The annual horse roundup at Víðidalstungurétt in Northwest Iceland took place on 5th October. Quite a few tourists observed the spectacle and rode with the farmers.
The storm is strong enough to blow people over, yet it’s business as usual at Víðidalstungurétt corral in Northwest Iceland. It’s 5th October and farmers have gathered to round up and sort their horses that have been grazing in mountain pastures all summer. Bystanders observe as small groups of horses at a time are released into the circular corral and then placed in the compartment of their respective farms. “It’s 350-400 horses,” says roundup manager Steinbjörn Tryggvason, adding that everything has run smoothly in spite of the weather. “My role is to take care of the horses’ wellbeing, make sure that everyone has the right horses and that everything goes according to plan.” Steinbjörn, who lives in Hvammstangi, has managed roundups in Víðidalstungurétt for 20 years. He also offers horse treks, some in connection with the roundup, along with his wife. The colourful horses run around in circles until the owners have made sure that they belong to them. “Usually the farmers recognise their horses,” states Steinbjörn. When in doubt, they can scan their microchips. “These are mostly youngsters,” says Steinbjörn of the herd. There are also some mares with foals. In the early summer, the horses are driven to the mountains where they are left there to fend for themselves until the autumn. “The farmers are sparing their fields at home. There’s plenty of grass in the mountain pastures,” he adds about the purpose of this tradition, which goes back centuries. “And it’s a lot of fun!”
Roundup manager Steinbjörn Tryggvason.
Gunnar Þorgeirsson, horse and sheep farmer at Efri-Fitjar in Víðidalur, is scanning a blue dun beauty when approached by Horses of Iceland. “I had 12 horses in the mountains; I just wanted to make sure this one was mine.” It is indeed. “The young horses change during this period. They are fat when they are sent up to the pastures in the summer but are much leaner when they return. The get more exercise.” The day prior, Gunnar took part in driving the herd down to the corral in gorgeous autumn weather. “We ride to the mountains to round up the horses and sheep for a few days in September and afterwards bring them down to fields that are closer to home. Yesterday [4th October], we drove them down to the corral,” he explains. That evening the milestone was celebrated with a country dance at a nearby farm. But the main celebration is in the evening of the roundup when people from near and far gather at Víðihlíð community centre for the official roundup dance.
Horse and sheep farmer Gunnar Þorgeirsson.

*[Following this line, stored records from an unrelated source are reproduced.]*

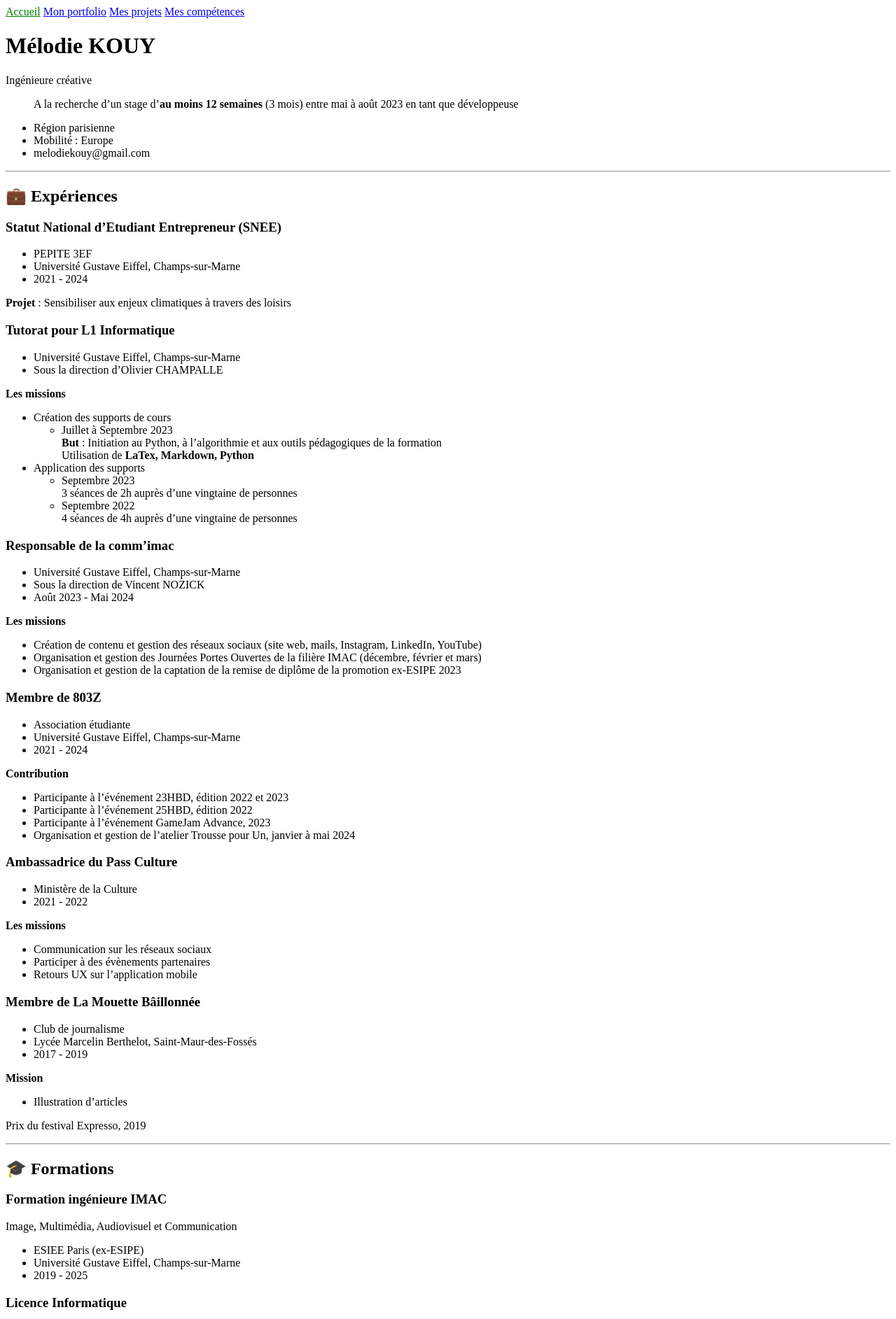
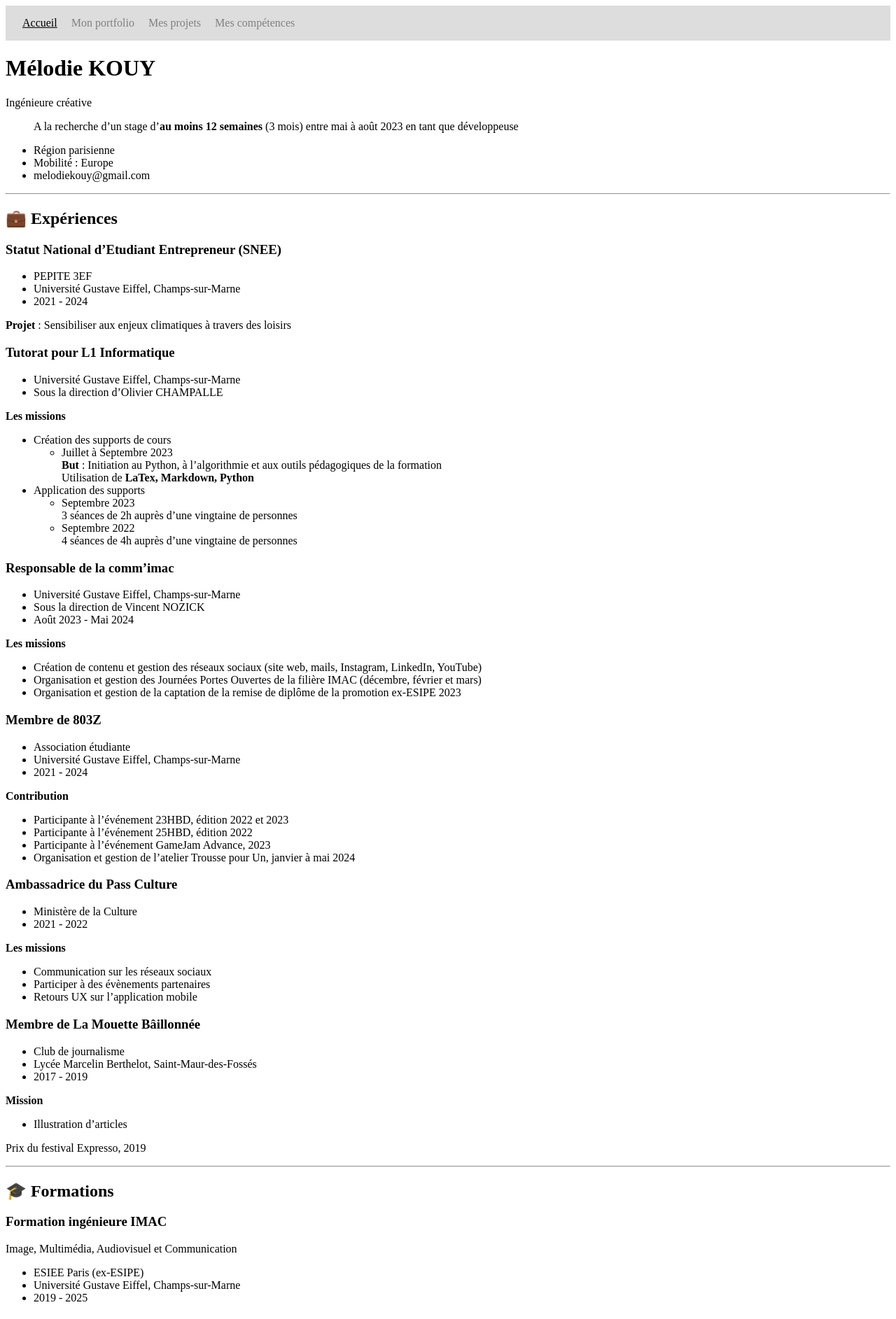
Before and after one commit to Melokye/Melokye.github.io, a Jekyll site: the page built from index.md, in a window 1280 px wide. Shown: the top 1885 px of the page at 70% size. Built offline with Jekyll 4.4.1, drawn with Linux system fonts in a browser that asks for light colours.

Commit message:
amélioration barre de navigation (un peu)

```diff
--- a/_includes/navigation.html
+++ b/_includes/navigation.html
@@ -1,6 +1,5 @@
-<!-- TODO surligner quand selectionné -->
 <nav>
     {% for item in site.data.navigation %}
       <a href="{{ item.link }}" {% if page.url == item.link %}class="current"{% endif %}>{{ item.name }}</a>
     {% endfor %}
-  </nav>
+</nav>
--- a/_sass/main.scss
+++ b/_sass/main.scss
@@ -1,3 +1,25 @@
 .current {
-    color: green;
+    color: black;
+    text-decoration-line: underline;
 }
+
+nav {
+    margin: 0;
+    // padding: 0;
+
+    background-color: #dddddd;
+    padding: 1em;
+    // display: inline;
+    // float: left;
+    a{
+        color: gray;
+        text-decoration-line: none;
+        // display: block;
+        padding: 8px;
+
+        &:hover{
+            color: white;
+            background-color: black;
+        }
+    }
+}
```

Horse roundup is a traditional event which provides special insight into Icelandic farming life. Among those who observe the roundup and sorting are foreign tourists from various countries. Many of them also rode with the farmers as they drove the herd down the mountain in the afternoon sun the day prior. Haukur Suska from Hvammur in Vatnsdalur is one of the horse farmers and tour operators who operate Íslandshestar. For the past four days he has taken a group of tourists on treks around the countryside, across rivers, to the waterfall in Kolugljúfur and up the mountain to meet the herd. The tour ends on the day of the roundup with a fast ride across Hóp, a shallow but large lake. “People come here to experience Icelandic culture and roundup tours are perfect for that,” says Haukur. “Most of my guests are foreigners but there are also some Icelanders among them. The Icelanders love the atmosphere but maybe don’t have a connection to the countryside anymore. These are treasured guests. The majority of them return. Many describe it as a powerful experience – a life-changing experience, even.”
Haukur Suska taking a group of horse lovers on an adventure.
John Goldfine from Maine in the USA is currently on his 18th horse trek in Iceland. When asked what it is that makes him come back again and again, he smiles and says: “One word: Horses!” He has gone horseback riding in other regions, too, but this place is especially dear to him. “I know and trust Haukur and Vatnsdalur feels like home to me,” he says. He also favours the Icelandic horse above other breeds. “Other horses that are ridden in large groups are not as responsive. People don’t know how to control them and then they shut down with their ears backwards. I feel like I can get a better connection with Icelandic horses. It’s possible to communicate with them. ‘You would like to trot? Alright. You don’t have to tölt up the hill but maybe until we reach it?’ You can negotiate with them. Find a compromise. I like that.” Haukur too appreciates the qualities of his four-legged friends. “To feel how strong the horse is as it runs in smooth tölt across varied terrain. It’s a fabulous means of travelling. It’s very valuable to have the Icelandic horse and be able to travel freely across the country.”
Text: Eygló Svala Arnarsdóttir. Photos: Louisa Hackl.